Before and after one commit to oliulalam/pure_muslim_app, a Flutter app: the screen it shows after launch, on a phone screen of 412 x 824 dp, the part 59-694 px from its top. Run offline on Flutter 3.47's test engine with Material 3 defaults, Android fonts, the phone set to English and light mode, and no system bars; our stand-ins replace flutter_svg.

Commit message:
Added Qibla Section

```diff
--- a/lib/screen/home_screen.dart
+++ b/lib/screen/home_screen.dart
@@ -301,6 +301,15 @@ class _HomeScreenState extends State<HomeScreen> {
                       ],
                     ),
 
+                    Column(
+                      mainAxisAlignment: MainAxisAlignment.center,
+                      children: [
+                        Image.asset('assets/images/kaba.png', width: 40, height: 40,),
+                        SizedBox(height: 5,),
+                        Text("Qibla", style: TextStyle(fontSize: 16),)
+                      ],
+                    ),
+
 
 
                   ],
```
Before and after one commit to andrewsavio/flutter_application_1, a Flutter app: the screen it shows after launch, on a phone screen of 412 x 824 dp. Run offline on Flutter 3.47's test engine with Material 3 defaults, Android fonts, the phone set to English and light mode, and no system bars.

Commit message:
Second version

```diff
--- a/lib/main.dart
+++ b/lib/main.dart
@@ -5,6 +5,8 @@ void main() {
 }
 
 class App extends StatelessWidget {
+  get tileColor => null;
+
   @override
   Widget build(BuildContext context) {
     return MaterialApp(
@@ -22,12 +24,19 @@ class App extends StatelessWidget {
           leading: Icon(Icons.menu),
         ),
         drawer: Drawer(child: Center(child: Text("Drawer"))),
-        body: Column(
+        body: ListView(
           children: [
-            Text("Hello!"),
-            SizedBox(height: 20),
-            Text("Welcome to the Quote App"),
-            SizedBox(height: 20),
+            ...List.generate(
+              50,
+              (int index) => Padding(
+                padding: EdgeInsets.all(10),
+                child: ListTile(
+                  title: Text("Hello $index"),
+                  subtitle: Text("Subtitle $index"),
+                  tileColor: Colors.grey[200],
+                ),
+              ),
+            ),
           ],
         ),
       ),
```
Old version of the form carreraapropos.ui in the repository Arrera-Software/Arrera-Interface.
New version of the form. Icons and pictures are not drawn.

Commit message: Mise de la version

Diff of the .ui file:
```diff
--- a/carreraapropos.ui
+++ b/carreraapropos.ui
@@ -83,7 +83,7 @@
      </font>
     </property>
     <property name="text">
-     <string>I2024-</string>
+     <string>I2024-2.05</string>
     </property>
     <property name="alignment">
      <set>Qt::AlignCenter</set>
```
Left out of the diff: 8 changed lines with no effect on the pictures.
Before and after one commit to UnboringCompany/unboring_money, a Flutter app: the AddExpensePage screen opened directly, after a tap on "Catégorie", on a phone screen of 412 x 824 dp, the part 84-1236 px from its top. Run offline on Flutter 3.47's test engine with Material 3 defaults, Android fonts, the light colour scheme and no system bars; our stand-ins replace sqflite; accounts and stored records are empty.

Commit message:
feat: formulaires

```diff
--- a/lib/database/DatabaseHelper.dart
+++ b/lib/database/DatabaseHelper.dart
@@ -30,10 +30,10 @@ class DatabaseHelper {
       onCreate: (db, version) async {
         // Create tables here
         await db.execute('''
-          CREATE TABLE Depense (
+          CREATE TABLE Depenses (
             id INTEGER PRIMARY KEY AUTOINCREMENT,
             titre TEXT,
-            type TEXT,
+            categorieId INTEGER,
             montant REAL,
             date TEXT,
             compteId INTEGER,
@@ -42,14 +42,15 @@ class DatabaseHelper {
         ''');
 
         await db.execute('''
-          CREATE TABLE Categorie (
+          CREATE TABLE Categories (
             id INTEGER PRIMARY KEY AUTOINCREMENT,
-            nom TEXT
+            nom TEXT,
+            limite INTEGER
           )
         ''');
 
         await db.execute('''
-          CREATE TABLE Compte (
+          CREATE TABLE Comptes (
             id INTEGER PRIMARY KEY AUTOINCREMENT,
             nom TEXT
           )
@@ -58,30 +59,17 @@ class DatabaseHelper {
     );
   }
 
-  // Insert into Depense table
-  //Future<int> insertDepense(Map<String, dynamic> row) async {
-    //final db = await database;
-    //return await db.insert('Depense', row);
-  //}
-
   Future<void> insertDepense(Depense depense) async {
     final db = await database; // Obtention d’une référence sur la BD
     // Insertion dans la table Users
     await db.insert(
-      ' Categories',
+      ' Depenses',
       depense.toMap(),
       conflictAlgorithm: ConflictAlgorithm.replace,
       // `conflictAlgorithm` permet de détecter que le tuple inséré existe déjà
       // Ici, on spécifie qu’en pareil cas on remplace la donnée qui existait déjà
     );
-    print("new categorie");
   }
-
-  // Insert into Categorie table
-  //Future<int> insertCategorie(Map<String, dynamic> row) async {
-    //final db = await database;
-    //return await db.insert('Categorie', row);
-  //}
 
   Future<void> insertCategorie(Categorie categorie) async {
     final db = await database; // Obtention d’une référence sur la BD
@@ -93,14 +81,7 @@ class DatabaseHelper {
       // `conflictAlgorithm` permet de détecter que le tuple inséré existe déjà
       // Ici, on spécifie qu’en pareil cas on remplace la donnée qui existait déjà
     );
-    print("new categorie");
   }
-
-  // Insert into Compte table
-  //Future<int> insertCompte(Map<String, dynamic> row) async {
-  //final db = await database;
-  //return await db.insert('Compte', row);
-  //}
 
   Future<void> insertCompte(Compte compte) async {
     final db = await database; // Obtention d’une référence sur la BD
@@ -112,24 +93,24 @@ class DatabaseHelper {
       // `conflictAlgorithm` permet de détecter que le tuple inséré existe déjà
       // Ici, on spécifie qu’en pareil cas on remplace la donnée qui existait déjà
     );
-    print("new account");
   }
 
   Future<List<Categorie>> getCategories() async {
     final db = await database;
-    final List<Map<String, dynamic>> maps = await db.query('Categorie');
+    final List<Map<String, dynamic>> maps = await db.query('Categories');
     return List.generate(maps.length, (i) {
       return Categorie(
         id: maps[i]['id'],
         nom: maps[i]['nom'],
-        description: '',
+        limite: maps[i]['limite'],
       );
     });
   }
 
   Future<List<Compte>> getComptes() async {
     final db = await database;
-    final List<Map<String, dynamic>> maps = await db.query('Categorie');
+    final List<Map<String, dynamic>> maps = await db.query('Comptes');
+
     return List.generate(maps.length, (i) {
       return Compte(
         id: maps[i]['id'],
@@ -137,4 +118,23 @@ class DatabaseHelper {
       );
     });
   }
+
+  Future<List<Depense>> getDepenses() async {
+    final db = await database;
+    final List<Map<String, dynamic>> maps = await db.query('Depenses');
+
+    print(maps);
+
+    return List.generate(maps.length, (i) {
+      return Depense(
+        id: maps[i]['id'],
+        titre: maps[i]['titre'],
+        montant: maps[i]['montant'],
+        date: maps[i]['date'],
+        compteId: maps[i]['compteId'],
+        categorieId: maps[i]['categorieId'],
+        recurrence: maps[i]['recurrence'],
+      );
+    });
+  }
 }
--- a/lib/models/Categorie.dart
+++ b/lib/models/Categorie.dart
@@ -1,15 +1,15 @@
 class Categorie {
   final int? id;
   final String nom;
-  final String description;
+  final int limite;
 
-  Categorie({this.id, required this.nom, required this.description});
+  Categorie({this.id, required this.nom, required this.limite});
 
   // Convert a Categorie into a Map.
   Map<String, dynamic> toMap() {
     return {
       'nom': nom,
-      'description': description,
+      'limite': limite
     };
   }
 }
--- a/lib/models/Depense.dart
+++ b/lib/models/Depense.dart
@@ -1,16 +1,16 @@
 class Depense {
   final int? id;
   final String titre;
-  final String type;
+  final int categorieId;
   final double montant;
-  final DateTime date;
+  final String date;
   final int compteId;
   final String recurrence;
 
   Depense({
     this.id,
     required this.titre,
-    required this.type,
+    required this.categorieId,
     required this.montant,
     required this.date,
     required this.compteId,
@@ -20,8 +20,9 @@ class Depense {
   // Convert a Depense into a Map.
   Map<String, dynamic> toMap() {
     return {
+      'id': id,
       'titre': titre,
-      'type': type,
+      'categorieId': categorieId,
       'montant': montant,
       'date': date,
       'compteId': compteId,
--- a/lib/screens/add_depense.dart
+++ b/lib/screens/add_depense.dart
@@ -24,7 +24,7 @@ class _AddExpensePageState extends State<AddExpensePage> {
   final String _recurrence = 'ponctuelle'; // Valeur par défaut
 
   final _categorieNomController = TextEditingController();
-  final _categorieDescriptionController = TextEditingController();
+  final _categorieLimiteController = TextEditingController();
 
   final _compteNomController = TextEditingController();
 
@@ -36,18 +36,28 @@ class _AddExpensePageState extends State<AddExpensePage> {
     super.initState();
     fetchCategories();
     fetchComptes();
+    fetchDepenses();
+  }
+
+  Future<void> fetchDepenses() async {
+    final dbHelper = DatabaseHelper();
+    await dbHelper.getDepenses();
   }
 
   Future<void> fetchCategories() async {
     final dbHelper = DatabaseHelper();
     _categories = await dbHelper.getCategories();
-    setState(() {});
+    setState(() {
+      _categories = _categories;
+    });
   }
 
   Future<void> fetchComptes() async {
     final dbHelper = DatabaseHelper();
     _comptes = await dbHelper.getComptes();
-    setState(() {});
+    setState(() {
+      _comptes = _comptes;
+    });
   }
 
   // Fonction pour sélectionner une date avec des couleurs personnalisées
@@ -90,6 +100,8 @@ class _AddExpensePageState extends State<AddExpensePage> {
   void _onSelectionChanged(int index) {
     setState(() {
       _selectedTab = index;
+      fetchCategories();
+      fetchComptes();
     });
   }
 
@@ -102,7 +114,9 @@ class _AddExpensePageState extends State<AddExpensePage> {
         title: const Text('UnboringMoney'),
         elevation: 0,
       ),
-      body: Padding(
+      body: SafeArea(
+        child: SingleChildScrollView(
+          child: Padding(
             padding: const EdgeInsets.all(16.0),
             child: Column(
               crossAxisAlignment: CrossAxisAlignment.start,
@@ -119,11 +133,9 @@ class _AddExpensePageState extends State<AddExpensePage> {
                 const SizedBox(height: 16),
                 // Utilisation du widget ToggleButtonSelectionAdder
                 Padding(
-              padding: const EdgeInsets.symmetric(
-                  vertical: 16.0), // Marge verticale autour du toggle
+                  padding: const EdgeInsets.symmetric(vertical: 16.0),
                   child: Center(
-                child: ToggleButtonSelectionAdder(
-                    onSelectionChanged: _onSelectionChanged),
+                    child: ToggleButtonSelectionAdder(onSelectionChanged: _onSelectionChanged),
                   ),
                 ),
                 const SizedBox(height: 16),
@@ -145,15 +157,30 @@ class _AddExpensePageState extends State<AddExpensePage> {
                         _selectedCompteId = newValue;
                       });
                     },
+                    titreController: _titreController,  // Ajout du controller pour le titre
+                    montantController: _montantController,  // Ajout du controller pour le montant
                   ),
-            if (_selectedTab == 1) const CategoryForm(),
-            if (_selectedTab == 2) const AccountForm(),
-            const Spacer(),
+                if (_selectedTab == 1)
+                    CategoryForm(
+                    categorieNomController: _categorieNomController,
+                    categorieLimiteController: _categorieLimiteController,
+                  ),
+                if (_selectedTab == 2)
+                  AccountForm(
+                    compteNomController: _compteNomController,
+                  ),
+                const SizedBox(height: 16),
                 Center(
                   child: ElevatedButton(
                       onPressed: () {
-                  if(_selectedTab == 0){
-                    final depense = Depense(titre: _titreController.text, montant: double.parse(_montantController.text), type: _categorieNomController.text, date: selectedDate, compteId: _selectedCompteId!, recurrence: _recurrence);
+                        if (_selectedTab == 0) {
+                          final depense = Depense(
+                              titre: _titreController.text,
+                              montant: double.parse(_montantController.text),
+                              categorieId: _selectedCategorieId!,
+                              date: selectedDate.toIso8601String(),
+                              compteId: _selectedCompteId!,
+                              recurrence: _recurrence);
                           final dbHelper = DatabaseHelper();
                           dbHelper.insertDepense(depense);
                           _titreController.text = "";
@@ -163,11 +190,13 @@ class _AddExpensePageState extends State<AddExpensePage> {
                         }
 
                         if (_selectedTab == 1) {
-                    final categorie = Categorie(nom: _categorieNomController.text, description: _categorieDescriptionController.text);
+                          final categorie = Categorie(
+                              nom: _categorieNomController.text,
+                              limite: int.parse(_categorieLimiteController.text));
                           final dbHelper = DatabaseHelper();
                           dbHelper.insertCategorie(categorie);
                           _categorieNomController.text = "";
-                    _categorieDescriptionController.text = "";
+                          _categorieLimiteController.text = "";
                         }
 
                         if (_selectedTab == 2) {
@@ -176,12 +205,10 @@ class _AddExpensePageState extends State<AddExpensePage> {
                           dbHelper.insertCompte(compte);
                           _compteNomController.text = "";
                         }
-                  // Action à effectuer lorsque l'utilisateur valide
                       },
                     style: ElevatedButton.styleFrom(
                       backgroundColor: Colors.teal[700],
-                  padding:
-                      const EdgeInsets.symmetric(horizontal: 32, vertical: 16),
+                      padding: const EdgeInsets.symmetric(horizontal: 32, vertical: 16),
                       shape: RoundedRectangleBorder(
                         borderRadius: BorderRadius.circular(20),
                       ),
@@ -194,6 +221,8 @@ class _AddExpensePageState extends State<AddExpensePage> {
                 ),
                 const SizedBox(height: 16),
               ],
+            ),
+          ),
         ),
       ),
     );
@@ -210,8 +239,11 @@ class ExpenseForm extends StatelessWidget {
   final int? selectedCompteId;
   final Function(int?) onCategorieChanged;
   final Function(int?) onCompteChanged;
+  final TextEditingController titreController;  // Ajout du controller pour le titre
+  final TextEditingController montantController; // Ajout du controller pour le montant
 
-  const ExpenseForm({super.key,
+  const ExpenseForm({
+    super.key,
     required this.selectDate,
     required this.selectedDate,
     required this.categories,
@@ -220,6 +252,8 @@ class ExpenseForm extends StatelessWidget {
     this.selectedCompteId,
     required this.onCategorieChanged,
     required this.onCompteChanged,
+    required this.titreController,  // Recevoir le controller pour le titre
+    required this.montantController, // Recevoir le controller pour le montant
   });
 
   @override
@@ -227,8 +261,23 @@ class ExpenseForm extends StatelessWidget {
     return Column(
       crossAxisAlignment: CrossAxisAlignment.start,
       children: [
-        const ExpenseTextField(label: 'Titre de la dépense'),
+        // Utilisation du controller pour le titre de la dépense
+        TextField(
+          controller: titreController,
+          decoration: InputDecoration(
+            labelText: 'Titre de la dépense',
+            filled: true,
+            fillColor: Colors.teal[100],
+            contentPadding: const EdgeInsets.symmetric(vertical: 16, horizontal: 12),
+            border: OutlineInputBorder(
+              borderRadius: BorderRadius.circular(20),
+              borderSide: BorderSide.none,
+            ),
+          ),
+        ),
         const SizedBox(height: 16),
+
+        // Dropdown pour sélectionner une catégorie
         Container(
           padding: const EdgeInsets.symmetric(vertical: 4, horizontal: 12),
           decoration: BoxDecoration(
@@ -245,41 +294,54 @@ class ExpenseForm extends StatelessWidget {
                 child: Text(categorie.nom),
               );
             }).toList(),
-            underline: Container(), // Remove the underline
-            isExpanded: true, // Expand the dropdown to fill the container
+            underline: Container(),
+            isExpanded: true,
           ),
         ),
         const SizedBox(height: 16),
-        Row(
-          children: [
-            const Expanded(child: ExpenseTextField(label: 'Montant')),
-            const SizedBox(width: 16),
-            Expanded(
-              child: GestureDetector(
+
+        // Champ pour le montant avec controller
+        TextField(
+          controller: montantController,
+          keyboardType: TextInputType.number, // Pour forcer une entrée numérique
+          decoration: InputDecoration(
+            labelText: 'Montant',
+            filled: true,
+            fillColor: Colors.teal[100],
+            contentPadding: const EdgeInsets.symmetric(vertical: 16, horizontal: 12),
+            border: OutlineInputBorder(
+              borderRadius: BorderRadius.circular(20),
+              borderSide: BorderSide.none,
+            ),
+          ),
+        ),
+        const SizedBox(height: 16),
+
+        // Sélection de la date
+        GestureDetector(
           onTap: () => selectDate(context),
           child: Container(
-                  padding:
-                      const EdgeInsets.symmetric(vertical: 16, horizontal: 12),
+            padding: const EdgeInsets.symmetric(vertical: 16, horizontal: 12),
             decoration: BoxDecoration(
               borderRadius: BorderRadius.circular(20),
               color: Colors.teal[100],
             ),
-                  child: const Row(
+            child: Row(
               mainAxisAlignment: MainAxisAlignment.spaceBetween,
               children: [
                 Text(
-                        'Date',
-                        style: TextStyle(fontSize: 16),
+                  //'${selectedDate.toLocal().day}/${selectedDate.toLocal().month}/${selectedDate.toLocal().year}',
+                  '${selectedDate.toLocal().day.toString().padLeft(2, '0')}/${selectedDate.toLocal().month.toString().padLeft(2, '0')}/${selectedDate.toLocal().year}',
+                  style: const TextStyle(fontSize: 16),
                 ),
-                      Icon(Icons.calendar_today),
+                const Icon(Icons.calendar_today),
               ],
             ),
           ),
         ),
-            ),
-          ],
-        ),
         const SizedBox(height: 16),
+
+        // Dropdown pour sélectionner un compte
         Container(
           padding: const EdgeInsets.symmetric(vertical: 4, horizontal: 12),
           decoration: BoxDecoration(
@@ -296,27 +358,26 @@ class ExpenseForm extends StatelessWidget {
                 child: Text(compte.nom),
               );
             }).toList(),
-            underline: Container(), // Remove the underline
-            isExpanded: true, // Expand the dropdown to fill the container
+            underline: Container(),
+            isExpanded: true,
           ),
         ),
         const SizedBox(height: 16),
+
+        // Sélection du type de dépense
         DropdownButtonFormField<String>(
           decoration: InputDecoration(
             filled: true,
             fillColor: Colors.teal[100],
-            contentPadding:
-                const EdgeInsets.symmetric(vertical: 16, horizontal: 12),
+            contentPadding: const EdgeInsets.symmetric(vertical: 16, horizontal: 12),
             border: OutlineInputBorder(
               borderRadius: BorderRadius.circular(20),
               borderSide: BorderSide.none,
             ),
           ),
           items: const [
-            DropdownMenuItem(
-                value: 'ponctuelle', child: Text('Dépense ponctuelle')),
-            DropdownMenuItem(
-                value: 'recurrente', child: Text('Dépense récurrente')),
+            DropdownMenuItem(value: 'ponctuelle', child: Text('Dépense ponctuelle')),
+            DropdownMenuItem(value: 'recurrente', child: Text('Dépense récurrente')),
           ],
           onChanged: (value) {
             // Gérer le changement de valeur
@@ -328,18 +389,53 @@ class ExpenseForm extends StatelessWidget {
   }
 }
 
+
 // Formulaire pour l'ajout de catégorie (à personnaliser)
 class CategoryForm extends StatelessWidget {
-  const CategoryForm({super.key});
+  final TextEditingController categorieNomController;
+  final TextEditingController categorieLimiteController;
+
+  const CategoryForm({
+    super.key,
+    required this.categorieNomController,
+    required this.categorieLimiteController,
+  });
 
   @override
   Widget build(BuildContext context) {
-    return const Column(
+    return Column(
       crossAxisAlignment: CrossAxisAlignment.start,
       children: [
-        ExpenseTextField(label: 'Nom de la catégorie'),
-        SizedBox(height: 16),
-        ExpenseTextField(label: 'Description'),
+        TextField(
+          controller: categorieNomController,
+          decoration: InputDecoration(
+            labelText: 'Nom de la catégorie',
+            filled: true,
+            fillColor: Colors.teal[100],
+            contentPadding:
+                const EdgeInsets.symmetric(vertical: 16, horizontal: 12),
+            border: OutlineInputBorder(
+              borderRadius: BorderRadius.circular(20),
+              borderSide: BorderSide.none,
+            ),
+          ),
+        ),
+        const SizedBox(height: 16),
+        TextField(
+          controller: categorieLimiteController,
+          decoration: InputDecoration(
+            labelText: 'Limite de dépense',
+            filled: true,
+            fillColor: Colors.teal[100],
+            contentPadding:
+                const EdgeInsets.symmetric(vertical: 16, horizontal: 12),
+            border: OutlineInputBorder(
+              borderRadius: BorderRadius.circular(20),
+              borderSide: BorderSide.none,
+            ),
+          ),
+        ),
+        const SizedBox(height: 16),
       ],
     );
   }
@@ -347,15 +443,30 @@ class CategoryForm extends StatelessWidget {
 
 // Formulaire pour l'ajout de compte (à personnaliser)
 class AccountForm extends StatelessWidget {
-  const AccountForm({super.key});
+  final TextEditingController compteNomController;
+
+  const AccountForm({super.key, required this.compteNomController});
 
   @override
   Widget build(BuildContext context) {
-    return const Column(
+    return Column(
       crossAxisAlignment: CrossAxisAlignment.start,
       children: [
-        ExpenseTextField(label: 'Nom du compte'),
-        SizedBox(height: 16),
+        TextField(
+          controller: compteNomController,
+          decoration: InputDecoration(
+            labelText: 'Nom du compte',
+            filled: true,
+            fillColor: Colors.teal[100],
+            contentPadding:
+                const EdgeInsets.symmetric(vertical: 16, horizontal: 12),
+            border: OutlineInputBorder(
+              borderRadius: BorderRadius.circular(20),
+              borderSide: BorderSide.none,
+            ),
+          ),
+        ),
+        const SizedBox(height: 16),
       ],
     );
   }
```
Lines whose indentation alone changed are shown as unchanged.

==*==

Exercise aim: Each line above that has the word "body" should be copied.

Task result:
-        body: Column(
+        body: ListView(
-      body: Padding(
+      body: SafeArea(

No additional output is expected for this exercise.